======== DATA SUPPLIED
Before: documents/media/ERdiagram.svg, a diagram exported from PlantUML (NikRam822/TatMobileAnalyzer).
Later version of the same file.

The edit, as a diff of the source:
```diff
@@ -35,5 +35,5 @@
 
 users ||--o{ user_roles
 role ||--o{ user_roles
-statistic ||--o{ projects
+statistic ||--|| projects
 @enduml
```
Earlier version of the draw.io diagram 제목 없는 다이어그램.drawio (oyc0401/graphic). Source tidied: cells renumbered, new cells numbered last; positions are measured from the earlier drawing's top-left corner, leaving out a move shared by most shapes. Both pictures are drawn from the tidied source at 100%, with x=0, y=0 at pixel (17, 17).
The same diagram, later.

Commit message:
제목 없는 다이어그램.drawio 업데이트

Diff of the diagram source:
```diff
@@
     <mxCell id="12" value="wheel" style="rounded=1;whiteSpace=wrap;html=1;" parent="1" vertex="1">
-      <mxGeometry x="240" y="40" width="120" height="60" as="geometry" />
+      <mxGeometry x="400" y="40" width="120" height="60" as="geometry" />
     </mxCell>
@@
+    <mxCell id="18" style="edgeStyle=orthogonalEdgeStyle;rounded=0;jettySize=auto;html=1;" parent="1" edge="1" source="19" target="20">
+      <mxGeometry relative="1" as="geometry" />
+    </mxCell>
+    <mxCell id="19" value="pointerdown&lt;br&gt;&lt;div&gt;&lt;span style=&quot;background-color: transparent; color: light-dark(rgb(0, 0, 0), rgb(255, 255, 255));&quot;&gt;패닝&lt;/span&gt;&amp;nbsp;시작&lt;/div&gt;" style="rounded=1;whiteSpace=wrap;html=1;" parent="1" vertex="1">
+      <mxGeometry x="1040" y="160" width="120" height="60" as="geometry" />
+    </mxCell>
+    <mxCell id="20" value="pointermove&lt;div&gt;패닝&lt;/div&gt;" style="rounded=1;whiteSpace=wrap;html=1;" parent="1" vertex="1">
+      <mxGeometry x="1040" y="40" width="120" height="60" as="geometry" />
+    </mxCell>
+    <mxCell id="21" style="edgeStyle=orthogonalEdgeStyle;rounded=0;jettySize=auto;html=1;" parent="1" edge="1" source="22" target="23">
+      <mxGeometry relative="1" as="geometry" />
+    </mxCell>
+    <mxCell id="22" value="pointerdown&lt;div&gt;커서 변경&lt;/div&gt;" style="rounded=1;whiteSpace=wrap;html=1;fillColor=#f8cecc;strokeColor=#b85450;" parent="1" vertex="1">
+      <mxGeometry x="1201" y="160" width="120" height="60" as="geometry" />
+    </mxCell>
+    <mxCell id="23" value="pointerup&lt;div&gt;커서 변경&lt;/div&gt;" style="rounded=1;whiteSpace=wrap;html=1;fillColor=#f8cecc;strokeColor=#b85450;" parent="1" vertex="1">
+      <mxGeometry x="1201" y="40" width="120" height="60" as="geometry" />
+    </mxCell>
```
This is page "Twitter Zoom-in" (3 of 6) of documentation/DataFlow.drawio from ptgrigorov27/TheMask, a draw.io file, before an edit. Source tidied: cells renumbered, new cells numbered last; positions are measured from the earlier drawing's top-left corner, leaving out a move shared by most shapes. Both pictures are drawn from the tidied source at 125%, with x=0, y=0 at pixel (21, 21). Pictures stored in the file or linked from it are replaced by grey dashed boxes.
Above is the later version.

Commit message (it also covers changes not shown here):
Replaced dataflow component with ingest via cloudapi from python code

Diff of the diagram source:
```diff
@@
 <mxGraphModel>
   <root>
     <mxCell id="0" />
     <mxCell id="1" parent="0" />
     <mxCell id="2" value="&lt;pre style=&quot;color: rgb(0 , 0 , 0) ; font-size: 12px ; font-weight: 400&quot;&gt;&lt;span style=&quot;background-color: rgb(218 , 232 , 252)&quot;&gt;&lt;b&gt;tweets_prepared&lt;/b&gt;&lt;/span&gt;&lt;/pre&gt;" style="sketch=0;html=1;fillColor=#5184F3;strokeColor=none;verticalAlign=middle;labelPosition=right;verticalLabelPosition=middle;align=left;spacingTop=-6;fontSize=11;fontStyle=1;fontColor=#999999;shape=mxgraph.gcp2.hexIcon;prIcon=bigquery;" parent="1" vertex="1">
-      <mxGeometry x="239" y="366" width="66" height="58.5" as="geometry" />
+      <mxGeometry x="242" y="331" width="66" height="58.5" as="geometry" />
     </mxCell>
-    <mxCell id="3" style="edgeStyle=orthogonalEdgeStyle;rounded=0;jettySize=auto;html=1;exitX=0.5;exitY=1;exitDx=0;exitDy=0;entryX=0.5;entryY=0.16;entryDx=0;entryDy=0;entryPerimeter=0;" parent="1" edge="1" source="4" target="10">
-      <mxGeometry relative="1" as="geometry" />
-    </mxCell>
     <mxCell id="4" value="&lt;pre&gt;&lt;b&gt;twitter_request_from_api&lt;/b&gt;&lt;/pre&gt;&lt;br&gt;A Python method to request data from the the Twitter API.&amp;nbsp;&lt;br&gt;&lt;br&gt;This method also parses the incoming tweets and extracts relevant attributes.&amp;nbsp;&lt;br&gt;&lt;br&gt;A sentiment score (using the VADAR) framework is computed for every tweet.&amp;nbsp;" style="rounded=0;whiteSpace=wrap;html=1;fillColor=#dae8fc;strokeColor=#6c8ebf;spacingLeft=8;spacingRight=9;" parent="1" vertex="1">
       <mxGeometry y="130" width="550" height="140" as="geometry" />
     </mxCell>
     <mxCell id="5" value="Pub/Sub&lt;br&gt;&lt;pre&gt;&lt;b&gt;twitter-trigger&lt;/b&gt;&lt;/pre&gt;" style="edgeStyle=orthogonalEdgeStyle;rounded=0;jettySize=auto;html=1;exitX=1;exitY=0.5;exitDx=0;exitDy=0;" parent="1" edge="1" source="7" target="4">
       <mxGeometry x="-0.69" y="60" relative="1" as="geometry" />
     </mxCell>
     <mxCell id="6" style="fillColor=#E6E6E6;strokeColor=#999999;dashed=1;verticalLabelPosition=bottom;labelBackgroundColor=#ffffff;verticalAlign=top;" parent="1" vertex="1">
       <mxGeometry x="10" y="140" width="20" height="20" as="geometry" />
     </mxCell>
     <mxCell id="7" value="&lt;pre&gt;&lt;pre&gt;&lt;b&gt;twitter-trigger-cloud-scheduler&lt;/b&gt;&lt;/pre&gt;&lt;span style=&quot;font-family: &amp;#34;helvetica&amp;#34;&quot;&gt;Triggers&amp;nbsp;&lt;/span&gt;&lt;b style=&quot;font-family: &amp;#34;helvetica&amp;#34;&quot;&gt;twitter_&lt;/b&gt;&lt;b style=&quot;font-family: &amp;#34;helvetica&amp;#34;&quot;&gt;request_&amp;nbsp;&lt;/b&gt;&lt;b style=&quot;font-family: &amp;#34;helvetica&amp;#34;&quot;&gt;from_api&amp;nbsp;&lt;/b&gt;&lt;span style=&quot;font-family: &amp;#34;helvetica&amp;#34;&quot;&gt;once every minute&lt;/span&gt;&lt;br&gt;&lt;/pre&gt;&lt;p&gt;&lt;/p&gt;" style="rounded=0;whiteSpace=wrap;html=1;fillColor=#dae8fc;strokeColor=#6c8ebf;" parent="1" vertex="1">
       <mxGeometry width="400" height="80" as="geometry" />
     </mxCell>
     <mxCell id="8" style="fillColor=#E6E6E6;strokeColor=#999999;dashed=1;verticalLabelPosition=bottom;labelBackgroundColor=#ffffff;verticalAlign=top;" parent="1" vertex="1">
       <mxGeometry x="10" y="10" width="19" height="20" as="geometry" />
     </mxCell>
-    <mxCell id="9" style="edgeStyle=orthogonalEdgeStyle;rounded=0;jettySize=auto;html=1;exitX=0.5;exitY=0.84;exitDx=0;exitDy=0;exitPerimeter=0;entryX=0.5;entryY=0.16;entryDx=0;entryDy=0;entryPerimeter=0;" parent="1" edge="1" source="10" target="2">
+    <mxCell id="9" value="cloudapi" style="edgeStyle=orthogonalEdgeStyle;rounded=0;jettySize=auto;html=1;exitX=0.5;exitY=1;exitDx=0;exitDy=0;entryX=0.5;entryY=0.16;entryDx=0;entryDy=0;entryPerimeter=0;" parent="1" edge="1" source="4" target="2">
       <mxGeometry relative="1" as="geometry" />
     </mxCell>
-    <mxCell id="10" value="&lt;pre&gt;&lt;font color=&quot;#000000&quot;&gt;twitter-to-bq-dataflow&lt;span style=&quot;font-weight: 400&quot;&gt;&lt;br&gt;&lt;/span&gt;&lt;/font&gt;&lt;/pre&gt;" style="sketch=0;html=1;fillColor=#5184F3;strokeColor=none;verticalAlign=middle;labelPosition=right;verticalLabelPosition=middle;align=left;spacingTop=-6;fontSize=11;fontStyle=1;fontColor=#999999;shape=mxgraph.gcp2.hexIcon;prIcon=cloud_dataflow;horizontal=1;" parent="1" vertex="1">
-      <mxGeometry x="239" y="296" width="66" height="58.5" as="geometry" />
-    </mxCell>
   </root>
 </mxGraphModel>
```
================
# AIM OF THE EXERCISE:
Every line in the data above that contains "relative" needs to be copied.

# TASK OUTPUT:
+      <mxGeometry relative="1" as="geometry" />
+      <mxGeometry relative="1" as="geometry" />
-      <mxGeometry relative="1" as="geometry" />
       <mxGeometry x="-0.69" y="60" relative="1" as="geometry" />
       <mxGeometry relative="1" as="geometry" />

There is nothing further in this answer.